▶ _Exercise details_
Gather up every line from the entries below that uses the word "sheet".

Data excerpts
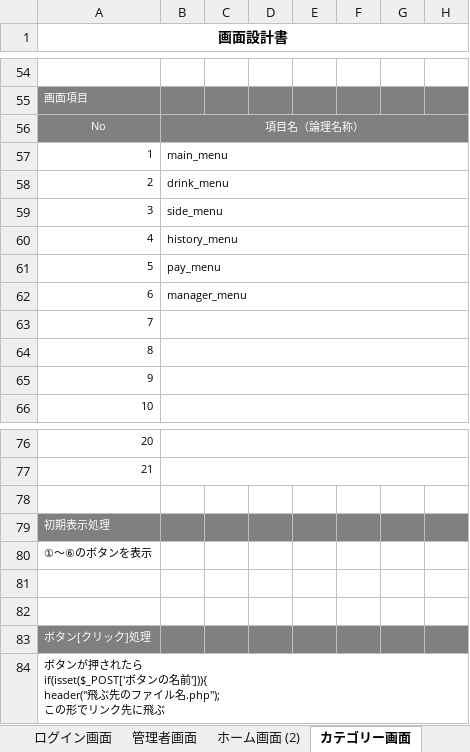
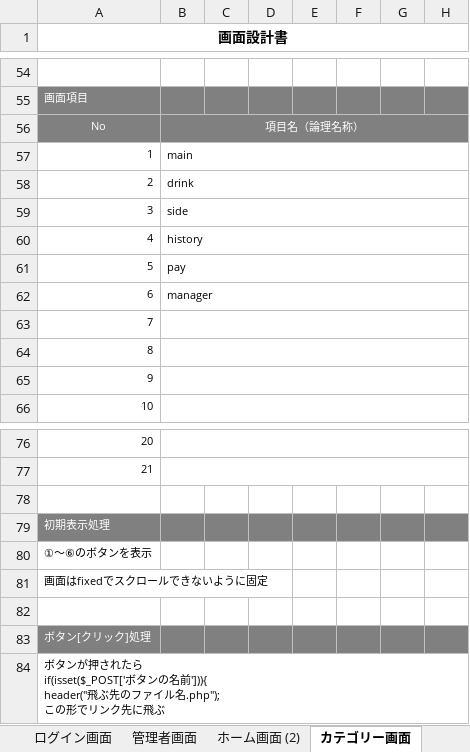
Before and after one commit to satotodob/D_Group_project, an Excel workbook: 設計書確定版/STEP1/画面設計書_STEP1.xlsx, sheet カテゴリー画面, drawn as a sheet; only a part is shown, gaps mark what is left out; values as stored, in another font and other column widths than the file's, no borders; charts and pictures not drawn; the diff names each change by its address in the sheet, - before the commit and + after, or states it on an @@ line.

Commit message:
upd

```diff
--- a/設計書確定版/STEP1/画面設計書_STEP1.xlsx (sheet カテゴリー画面)
+++ b/設計書確定版/STEP1/画面設計書_STEP1.xlsx (sheet カテゴリー画面)
-B57: main_menu
+B57: main
-B58: drink_menu
+B58: drink
-B59: side_menu
+B59: side
-B60: history_menu
+B60: history
-B61: pay_menu
+B61: pay
-B62: manager_menu
+B62: manager
-A81 (画面設計書): (empty)
+A81 (画面設計書): 画面はfixedでスクロールできないように固定
```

▶ _Output for this exercise_
Before and after one commit to satotodob/D_Group_project, an Excel workbook: 設計書確定版/STEP1/画面設計書_STEP1.xlsx, sheet カテゴリー画面, drawn as a sheet; only a part is shown, gaps mark what is left out; values as stored, in another font and other column widths than the file's, no borders; charts and pictures not drawn; the diff names each change by its address in the sheet, - before the commit and + after, or states it on an @@ line.
--- a/設計書確定版/STEP1/画面設計書_STEP1.xlsx (sheet カテゴリー画面)
+++ b/設計書確定版/STEP1/画面設計書_STEP1.xlsx (sheet カテゴリー画面)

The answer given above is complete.